Jumpstarting second chances with construction

To mark Second Chance Month in April, Koch is spotlighting people and organizations that have received and given themselves and others another opportunity for meaningful and fulfilling lives.

April 20, 2018

After serving time in prison more than a decade ago, Antoine Boykins moved into a halfway house and looked for a way to return as a productive member of society in his hometown of Baltimore. He found Project JumpStart, an intensive three-month training program in the construction industry that prepares people for success on the jobsite and beyond. Ex-offenders comprise roughly 75 percent of those enrolled in the program, which began in Baltimore and is expanding throughout Maryland.

“If you’re willing to work, if you’re willing to pick up a tool, if you’re ready to learn something, there’s opportunities waiting for you behind closed doors somewhere,” said Boykins, a graduate and program instructor who now works as a field supervisor for a scaffolding company. “You gotta knock at the door. You gotta bust through the door.”

Before Project JumpStart, Tavon Paige had no experience working with his hands, let alone on major construction projects. Now an electrician, he proudly points out his handiwork to family and friends. He also shares advice with young people in his old neighborhood.

“I’m trying to tell them there’s a different way. There’s a better way,” Paige said.

During Second Chance Month and throughout the year, Koch Industries supports programs like Project JumpStart to help more people get a second chance at improving their lives and their communities. Nearly half of inmates—47 percent—surveyed in a 2016 study by the National Center for Education Statistics said they were concerned about future job prospects, either in prison or upon release. The same study found that just 7 percent of inmates earned vocational certificates while incarcerated, while 29 percent said they wanted to do so. The average Project JumpStart graduate is older than 30; in fact, nearly half are older than 35. More than 1,000 have graduated from the program over the past 12 years, with more than 75 percent placing in high-wage construction careers.

“There are thousands out there who if given the right opportunity can still have lives of meaning and purpose, building self-confidence as they build our community,” said Mike Henderson, president and CEO of Associated Builders and Contractors in Baltimore. “We expect a lot from our students because we know they can deliver, and they have.”

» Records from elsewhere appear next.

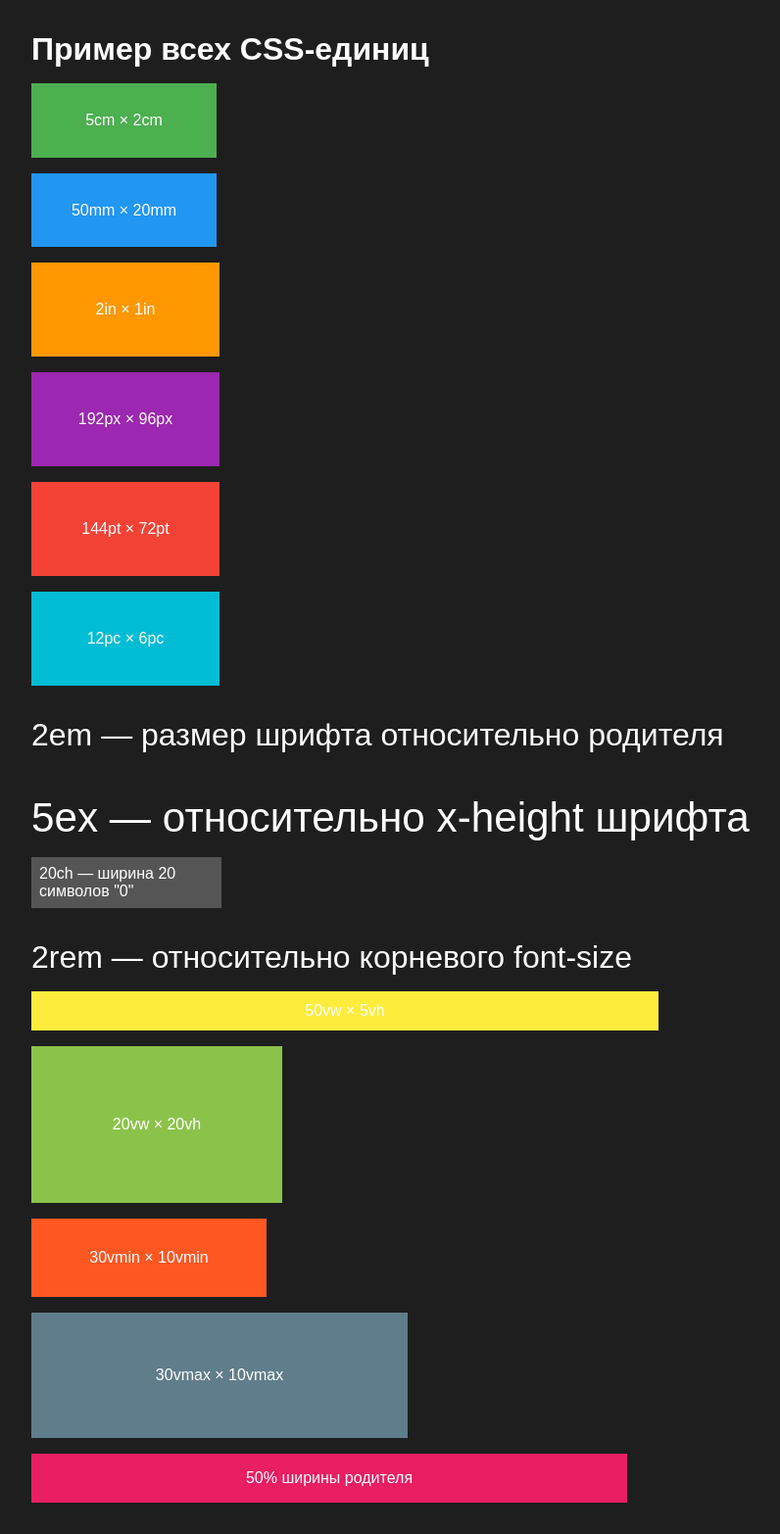
After one commit to Paradox60/flask-front-end, a Flask app: page /type_size in a window 1280 px wide. The commit adds this page. Shown: the whole page at 98% size, without its empty margins (0-796 px from the left). Run offline with Flask 2, Linux system fonts and the light colour scheme.

Commit message:
dimentions page added

```diff
--- a/flask_compendium/app.py
+++ b/flask_compendium/app.py
@@ -67,3 +67,7 @@ def test():
 @app.route("/test1")
 def test1():
     return render_template("CSS_temp/test1.html")
+
+@app.route("/type_size")
+def type_size():
+    return render_template("CSS_temp/type_size.html")
--- a/flask_compendium/templates/CSS_temp/index.html
+++ b/flask_compendium/templates/CSS_temp/index.html
@@ -35,8 +35,9 @@
                 <li><a href="{{ url_for('text') }}">Работа со стилями текста(27)</a></li>
                 <li><a href="{{ url_for('droplist') }}">Работа с droplist(28)</a></li>
                 <li><a href="{{ url_for('transform') }}">Работа с transform(29)</a></li>
-                <li><a href="{{ url_for('test') }}">Test(30)</a></li>
-                <li><a href="{{ url_for('test1') }}">Test1(30)</a></li>
+                <li><a href="{{ url_for('test') }}">grid_repeat</a></li>
+                <li><a href="{{ url_for('test1') }}">flex_wrap(30)</a></li>
+                <li><a href="{{ url_for('type_size') }}">Размеры(31)</a></li>
             </ul>
         </nav>
         <section>
--- /dev/null
+++ b/flask_compendium/templates/CSS_temp/type_size.html
@@ -0,0 +1,166 @@
+<!DOCTYPE html>
+<html lang="ru">
+<head>
+<meta charset="UTF-8">
+<meta name="viewport" content="width=device-width, initial-scale=1.0">
+<title>Пример всех CSS-единиц</title>
+<style>
+  body {
+    font-size: 16px; /* базовый размер шрифта */
+    margin: 2rem;
+    background-color: #1e1e1e;
+    color: #ffffff;
+    font-family: Arial, sans-serif;
+  }
+
+  h1 {
+    font-size: 2em; /* относительно font-size родителя */
+    margin-bottom: 1rem;
+  }
+
+  .block-cm {
+    width: 5cm;
+    height: 2cm;
+    background-color: #4caf50;
+    margin-bottom: 1rem;
+    text-align: center;
+    line-height: 2cm;
+  }
+
+  .block-mm {
+    width: 50mm;
+    height: 20mm;
+    background-color: #2196f3;
+    margin-bottom: 1rem;
+    text-align: center;
+    line-height: 20mm;
+  }
+
+  .block-in {
+    width: 2in;
+    height: 1in;
+    background-color: #ff9800;
+    margin-bottom: 1rem;
+    text-align: center;
+    line-height: 1in;
+  }
+
+  .block-px {
+    width: 192px; /* 2in = 192px */
+    height: 96px;
+    background-color: #9c27b0;
+    margin-bottom: 1rem;
+    text-align: center;
+    line-height: 96px;
+  }
+
+  .block-pt {
+    width: 144pt; /* 2in = 144pt */
+    height: 72pt;
+    background-color: #f44336;
+    margin-bottom: 1rem;
+    text-align: center;
+    line-height: 72pt;
+  }
+
+  .block-pc {
+    width: 12pc; /* 12pt */
+    height: 6pc;
+    background-color: #00bcd4;
+    margin-bottom: 1rem;
+    text-align: center;
+    line-height: 6pc;
+  }
+
+  .text-em {
+    font-size: 2em;
+    margin-bottom: 1rem;
+  }
+
+  .text-ex {
+    font-size: 5ex;
+    margin-bottom: 1rem;
+  }
+
+  .text-ch {
+    width: 20ch;
+    background-color: #555;
+    padding: 0.5em;
+    margin-bottom: 1rem;
+  }
+
+  .text-rem {
+    font-size: 2rem;
+    margin-bottom: 1rem;
+  }
+
+  .block-vw {
+    width: 50vw;
+    height: 5vh;
+    background-color: #ffeb3b;
+    margin-bottom: 1rem;
+    text-align: center;
+    line-height: 5vh;
+  }
+
+  .block-vh {
+    width: 20vw;
+    height: 20vh;
+    background-color: #8bc34a;
+    margin-bottom: 1rem;
+    text-align: center;
+    line-height: 20vh;
+  }
+
+  .block-vmin {
+    width: 30vmin;
+    height: 10vmin;
+    background-color: #ff5722;
+    margin-bottom: 1rem;
+    text-align: center;
+    line-height: 10vmin;
+  }
+
+  .block-vmax {
+    width: 30vmax;
+    height: 10vmax;
+    background-color: #607d8b;
+    margin-bottom: 1rem;
+    text-align: center;
+    line-height: 10vmax;
+  }
+
+  .block-percent {
+    width: 50%;
+    height: 50px;
+    background-color: #e91e63;
+    margin-bottom: 1rem;
+    text-align: center;
+    line-height: 50px;
+  }
+</style>
+</head>
+<body>
+
+<h1>Пример всех CSS-единиц</h1>
+
+<div class="block-cm">5cm × 2cm</div>
+<div class="block-mm">50mm × 20mm</div>
+<div class="block-in">2in × 1in</div>
+<div class="block-px">192px × 96px</div>
+<div class="block-pt">144pt × 72pt</div>
+<div class="block-pc">12pc × 6pc</div>
+
+<p class="text-em">2em — размер шрифта относительно родителя</p>
+<p class="text-ex">5ex — относительно x-height шрифта</p>
+<div class="text-ch">20ch — ширина 20 символов "0"</div>
+<p class="text-rem">2rem — относительно корневого font-size</p>
+
+<div class="block-vw">50vw × 5vh</div>
+<div class="block-vh">20vw × 20vh</div>
+<div class="block-vmin">30vmin × 10vmin</div>
+<div class="block-vmax">30vmax × 10vmax</div>
+<div class="block-percent">50% ширины родителя</div>
+
+</body>
+</html>
```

Read another story of how second chances have changed people’s lives.